ABOUT THIS TASK
Go through the material below and return each line with the string "terminal" in it.

MATERIAL TO PROCESS

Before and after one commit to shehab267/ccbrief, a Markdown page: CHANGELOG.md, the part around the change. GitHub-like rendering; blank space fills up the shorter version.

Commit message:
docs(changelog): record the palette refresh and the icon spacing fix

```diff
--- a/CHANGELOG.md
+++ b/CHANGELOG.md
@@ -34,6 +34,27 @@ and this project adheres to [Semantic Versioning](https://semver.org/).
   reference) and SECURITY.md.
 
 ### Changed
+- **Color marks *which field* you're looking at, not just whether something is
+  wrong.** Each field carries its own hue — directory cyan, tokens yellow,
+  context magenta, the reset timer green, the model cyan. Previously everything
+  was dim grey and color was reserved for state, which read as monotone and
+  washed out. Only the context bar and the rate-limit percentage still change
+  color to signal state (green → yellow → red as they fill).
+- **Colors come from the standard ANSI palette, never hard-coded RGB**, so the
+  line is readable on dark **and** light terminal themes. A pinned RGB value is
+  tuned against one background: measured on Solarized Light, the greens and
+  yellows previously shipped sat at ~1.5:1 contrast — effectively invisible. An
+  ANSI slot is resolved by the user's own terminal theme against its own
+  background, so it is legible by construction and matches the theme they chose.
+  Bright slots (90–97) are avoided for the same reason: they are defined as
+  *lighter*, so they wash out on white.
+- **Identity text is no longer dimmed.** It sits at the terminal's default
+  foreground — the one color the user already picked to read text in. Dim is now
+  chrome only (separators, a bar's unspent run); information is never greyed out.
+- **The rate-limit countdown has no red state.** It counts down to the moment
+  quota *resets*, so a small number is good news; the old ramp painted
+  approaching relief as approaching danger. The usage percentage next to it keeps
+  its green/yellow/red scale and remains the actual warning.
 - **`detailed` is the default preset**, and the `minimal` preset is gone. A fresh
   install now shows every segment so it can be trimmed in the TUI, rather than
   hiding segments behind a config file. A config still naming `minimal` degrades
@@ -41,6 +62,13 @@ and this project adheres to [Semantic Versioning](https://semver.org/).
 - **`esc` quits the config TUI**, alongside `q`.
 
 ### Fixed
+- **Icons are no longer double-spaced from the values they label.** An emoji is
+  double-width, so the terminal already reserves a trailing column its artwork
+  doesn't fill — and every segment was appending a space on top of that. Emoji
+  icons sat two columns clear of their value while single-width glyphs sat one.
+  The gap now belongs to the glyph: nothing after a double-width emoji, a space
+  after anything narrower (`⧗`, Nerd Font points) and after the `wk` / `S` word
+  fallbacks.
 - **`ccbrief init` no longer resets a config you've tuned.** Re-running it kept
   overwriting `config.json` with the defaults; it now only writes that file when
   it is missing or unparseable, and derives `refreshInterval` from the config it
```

WRITTEN SOLUTION
+  line is readable on dark **and** light terminal themes. A pinned RGB value is
+  ANSI slot is resolved by the user's own terminal theme against its own
+- **Identity text is no longer dimmed.** It sits at the terminal's default
+  double-width, so the terminal already reserves a trailing column its artwork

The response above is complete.